“Our experts agreed with them today on the phone,” Kilgore said. Like the DOH, the SVHA has engaged consultants to help it navigate the unprecedented request for a regulated hospital system merger that would create a nearly $2 billion single system.

“Our experts called in and said, ‘listen, you’re in a market in Southwest Virginia (where) they’re going to struggle there, and this merger could be, you know, very beneficial.’ It was very eye-opening.”

After having reviewed them for nearly three weeks, group members were largely satisfied with the answers the systems provided said Kilgore, a Virginia delegate (R-First) who wrote the legislation enabling the cooperative agreement in Virginia.

“There are a few that we’ve got to follow up on,” Kilgore said. “We’re going that over the next couple weeks.”

Should SVHA members vote that the application is complete, a public comment period of 20 business days will commence. A public hearing, set up in conjunction with Virginia State Health Commissioner Dr. Marisa Levine’s office, must be held within 45 business days and no later than 75 days.

“We want to move this ball forward, and we hope we don’t even have to take the full 75 days. We hope we can get it up to the health commissioner sooner rather than later.”

In Tennessee, conversely, the state’s Department of Health (DOH) has said it expects to issue another round of questions following its own meetings with healthcare consultants. Commissioner Dr. John Dreyzehner also said after a June 7 public hearing that DOH would likely hold another public hearing before making a decision on the application’s completeness. The pace in Tennessee has become enough of an issue in some quarters to provoke open concern.

On July 20, a joint letter signed by the CEOs of the area’s three largest chambers of commerce (Kingsport, Johnson City and Bristol) was submitted to DOH. The letter, obtained by News & Neighbor, noted what the signatories said were ample opportunities for the public to comment and ask questions, and a thorough scope of work by a COPA Index Advisory Group to suggest measures for evaluating the COPA’s effectiveness.
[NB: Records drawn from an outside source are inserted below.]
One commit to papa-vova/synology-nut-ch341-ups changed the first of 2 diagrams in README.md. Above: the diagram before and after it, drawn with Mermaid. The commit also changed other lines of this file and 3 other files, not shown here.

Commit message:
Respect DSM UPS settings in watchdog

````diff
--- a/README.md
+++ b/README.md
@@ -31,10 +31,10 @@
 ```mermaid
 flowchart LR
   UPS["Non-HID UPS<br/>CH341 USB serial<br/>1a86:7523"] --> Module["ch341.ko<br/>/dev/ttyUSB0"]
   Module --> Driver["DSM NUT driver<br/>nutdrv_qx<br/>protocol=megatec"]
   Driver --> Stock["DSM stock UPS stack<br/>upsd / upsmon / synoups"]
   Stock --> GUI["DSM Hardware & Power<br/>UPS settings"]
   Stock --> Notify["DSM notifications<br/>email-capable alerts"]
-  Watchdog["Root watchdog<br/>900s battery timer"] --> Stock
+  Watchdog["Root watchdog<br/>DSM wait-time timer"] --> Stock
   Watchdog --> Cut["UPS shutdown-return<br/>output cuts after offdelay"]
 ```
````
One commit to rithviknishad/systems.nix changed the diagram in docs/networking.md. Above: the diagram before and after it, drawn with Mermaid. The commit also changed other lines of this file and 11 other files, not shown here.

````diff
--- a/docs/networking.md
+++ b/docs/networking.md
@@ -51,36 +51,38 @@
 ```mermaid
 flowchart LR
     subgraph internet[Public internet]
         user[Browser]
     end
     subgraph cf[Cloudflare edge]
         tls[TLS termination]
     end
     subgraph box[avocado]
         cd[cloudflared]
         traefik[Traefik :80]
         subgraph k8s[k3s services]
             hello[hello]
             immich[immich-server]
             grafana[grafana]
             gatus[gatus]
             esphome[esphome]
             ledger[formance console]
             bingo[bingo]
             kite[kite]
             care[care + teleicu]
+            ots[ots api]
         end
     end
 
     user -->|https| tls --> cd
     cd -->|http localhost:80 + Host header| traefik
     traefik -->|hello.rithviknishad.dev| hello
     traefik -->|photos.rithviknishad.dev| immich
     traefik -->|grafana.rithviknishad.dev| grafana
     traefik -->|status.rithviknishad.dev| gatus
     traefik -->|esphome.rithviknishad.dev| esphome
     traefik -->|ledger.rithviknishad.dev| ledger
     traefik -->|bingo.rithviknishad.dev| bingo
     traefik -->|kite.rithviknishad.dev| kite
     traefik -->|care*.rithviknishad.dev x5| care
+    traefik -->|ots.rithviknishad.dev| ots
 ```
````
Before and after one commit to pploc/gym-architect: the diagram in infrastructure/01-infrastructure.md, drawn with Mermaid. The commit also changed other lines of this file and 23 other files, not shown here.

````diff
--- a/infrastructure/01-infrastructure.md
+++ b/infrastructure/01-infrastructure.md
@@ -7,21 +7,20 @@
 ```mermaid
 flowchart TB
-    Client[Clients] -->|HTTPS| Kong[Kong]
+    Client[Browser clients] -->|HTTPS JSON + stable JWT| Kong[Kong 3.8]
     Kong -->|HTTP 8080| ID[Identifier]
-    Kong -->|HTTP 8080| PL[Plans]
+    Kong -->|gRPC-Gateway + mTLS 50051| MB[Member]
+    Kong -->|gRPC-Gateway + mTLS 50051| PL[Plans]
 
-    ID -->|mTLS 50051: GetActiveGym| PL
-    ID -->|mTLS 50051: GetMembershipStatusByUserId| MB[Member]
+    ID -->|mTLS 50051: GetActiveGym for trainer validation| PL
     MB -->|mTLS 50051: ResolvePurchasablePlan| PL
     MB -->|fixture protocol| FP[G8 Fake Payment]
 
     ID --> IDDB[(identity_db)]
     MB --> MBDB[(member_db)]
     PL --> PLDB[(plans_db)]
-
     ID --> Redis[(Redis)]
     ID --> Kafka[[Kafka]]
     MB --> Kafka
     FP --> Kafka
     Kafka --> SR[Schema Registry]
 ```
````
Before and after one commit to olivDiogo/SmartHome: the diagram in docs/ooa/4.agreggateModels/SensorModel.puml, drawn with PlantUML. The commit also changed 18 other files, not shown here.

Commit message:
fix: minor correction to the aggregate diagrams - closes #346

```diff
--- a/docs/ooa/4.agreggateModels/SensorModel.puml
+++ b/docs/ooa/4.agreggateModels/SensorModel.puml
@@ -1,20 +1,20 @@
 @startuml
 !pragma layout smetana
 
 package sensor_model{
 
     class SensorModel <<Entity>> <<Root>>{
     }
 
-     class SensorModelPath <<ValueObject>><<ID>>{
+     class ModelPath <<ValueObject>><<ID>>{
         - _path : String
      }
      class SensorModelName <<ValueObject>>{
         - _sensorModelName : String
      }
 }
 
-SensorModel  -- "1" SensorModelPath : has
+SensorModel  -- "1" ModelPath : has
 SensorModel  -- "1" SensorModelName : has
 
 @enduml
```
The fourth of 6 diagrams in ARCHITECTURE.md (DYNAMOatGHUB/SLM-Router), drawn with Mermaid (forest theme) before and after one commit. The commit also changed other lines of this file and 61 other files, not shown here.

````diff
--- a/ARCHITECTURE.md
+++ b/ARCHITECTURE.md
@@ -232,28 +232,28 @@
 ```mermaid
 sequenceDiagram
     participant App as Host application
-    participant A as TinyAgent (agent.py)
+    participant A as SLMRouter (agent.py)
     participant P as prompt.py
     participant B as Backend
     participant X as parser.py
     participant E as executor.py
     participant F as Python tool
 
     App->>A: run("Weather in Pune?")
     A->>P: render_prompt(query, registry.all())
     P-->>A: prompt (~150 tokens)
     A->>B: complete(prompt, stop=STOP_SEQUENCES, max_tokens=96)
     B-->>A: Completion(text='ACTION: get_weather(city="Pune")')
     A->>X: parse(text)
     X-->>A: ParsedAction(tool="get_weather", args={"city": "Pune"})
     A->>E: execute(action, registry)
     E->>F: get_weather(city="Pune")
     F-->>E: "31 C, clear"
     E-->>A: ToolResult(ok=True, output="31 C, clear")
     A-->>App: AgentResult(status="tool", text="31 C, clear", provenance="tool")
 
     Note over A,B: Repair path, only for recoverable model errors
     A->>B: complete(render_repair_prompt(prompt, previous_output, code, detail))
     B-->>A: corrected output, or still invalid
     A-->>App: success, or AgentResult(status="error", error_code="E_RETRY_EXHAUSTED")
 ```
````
The letter stressed the chambers’ support for the merger and belief that its advantages would outweigh the disadvantages. It even cited, “evidence of higher pricing related to non-regulated mergers and out-of-market acquisitions of systems like Wellmont and Mountain States.

“Thus, from the perspective of those who are paying a large portion of the bills … we believe the COPA model is superior in its controls on cost growth and ensuring the synergies from the consolidation remain in our communities.

“On behalf of our members,” the letter continued, “we respectfully encourage your department to work with the two health systems to bring the merger to a conclusion rapidly. As it stands, the merger may not be complete until 2017. We are concerned by this timetable and believe with diligence, the process may be accelerated.”

DOH spokesman Bill Christian said the letter from the chambers will be posted on the state’s website soon. He said DOH does plan an additional public hearing in the Tri-Cities, with the details still being worked out.

As for additional material, Christian said this: “Because much of the information received and to be received requires a sophisticated economic analysis, on behalf of the department the Attorney General’s Office has retained an experienced consulting firm with expertise in healthcare accounting and finance to assist with the department’s review of the COPA application.”

The timeline for a final decision is shorter in Tennessee than in Virginia (120 calendar days versus 150 business days), so if the Virginia application is deemed complete sooner, final decisions from both states still could come around the same time – likely after the first of the year.

Questions from the Southwest Virginia Health Authority: Click Here

Answers to the Southwest Virginia Health Authority: Click Here

Questions from the Tennessee Department of Health Part 1: Click Here

Questions from the Tennessee Department of Health Part 2: Click Here

Answers to the Tennessee Department of Health: Click Here


About Author

Comments are closed.